The erosion of parts of the country where Welsh is a majority language – studies have shown that 70 per cent or even 80 per cent Welsh speakers are needed for general confidence in language use – will doubtless see Welsh losing its place as the natural language of society. In less Welsh speaking parts of Wales there is a dearth of opportunity to use Welsh for the thousands of school leavers and learners. An increase in Welsh speakers can be foreseen in future, and this must be associated with providing adequate spheres of language use.
So to where do we go from here? The answer is no longer the sole responsibility of Welsh language bodies such as the Language Commissioner’s. We were lulled into a state of inertia by the very existence of the Welsh Language Board, whose sphere of influence was always restricted. It is now starkly clear that language policies per se belong to the past. The days of protest and reaction are over.
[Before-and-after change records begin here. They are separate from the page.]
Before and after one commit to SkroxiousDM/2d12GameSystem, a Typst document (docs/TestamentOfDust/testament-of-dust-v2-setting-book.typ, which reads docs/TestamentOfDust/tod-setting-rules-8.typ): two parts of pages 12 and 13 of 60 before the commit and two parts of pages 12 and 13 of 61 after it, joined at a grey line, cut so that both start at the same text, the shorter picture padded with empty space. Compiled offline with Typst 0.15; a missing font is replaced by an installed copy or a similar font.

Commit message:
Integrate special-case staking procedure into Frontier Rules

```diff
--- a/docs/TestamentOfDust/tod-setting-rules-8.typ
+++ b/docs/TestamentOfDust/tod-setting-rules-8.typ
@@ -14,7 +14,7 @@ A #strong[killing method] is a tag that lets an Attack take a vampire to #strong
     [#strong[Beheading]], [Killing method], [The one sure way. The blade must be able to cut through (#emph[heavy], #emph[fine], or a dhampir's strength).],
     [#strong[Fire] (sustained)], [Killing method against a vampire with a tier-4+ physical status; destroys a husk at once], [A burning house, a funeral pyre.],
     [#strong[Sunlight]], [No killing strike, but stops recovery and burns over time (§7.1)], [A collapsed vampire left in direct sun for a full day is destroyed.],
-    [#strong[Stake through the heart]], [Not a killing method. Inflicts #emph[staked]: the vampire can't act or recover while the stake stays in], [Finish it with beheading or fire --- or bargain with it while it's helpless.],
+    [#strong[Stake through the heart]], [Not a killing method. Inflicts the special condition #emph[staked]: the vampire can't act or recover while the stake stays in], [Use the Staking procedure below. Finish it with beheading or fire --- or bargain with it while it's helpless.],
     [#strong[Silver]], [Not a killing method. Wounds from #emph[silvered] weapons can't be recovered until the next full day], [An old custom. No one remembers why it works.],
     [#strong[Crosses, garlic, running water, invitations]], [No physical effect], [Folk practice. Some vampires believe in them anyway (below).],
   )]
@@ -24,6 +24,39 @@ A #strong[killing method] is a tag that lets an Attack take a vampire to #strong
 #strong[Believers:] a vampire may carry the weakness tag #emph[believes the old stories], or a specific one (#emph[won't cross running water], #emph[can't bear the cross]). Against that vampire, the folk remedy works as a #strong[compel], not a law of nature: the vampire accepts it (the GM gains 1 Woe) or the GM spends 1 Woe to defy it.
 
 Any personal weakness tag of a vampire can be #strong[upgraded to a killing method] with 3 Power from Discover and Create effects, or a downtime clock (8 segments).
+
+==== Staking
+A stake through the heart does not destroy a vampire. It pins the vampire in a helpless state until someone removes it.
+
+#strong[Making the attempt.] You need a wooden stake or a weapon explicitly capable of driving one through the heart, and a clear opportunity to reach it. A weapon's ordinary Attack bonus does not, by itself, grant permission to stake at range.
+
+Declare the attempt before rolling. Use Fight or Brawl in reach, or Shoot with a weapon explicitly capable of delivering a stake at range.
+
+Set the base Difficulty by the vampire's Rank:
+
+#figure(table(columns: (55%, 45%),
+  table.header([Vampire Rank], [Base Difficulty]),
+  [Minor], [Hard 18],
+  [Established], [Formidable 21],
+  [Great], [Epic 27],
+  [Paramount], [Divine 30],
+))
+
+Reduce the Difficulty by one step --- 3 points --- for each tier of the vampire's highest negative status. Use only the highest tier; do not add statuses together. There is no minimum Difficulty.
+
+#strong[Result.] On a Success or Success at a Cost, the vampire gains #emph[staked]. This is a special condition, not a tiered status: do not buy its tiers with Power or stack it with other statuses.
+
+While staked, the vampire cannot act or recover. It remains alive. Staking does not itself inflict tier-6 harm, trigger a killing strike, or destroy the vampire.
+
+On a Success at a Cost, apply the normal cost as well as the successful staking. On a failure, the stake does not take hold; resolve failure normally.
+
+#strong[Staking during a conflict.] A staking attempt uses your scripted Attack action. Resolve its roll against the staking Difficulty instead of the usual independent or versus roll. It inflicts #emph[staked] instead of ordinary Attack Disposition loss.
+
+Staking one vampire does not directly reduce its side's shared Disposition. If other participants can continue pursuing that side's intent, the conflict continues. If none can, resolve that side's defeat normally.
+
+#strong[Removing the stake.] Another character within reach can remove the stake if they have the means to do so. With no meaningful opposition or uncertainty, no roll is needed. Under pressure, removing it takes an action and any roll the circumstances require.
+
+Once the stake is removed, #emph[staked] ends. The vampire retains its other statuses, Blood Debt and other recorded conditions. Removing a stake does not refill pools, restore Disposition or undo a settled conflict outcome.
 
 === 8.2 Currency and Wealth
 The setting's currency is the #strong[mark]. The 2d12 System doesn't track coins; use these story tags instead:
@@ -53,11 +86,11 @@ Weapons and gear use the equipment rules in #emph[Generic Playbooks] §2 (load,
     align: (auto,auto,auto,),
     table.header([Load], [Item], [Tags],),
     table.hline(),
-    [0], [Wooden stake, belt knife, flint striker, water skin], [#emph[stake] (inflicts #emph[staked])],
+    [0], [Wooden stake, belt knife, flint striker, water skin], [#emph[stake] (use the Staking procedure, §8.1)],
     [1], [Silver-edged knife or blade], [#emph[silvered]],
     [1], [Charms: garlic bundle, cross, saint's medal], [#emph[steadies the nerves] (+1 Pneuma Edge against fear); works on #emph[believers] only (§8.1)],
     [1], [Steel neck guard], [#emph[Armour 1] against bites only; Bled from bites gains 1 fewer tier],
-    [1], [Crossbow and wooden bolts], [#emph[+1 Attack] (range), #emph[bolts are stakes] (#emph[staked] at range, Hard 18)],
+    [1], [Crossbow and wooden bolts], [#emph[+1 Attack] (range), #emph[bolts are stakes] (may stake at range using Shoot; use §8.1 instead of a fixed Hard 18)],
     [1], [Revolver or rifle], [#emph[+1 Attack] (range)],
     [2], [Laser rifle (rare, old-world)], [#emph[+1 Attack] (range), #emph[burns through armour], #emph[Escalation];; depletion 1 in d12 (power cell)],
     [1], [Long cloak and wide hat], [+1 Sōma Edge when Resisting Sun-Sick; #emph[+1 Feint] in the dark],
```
Ten years ago Professor Colin Williams wrote that efforts at language promotion would need to be in the field of social engineering in the 21st Century. Add to this economic engineering. Housing policies need to prioritise effects on language. Public bodies which use Welsh to a substantial extent can be relocated to Welsh speaking parts of Wales and economic action needs to be taken to establish largely Welsh speaking growth areas so that these become attractive for the young. Link to this adequate north-south transport and economic infrastructure and support for home-grown industries.
Other courses of action are needed in less Welsh speaking areas. The provision of Welsh medium education needs to correspond to the demand. Scores of Welsh language centres need to be established in urban areas for language learning and entertainment. Local authorities should provide Welsh activities for young people and a thorough and intense programme of teaching Welsh to parents and public employees needs to be established.
Other ideas abound. It is time to move onwards from the self-satisfying but socially irrelevant demand for Welsh bills and suchlike. The pleasurable use of Welsh in an increasing number of sustainable social networks, emphasising the value of the language for personal and national identity, is the task for the present generation.
If one were to measure the efforts made to safeguard the Welsh language in the last fifty years, attempts at ensuring language status would rate highly, and so would efforts made in the field of entertainment. Ensuring Welsh medium education would also score. There has been however an increasing chasm between these efforts and the use of Welsh in social networks. Social engineering, and economic engineering must now make Welsh a main concern for all government departments, rather than the concern of just the department of the Minister for Education and the Welsh language.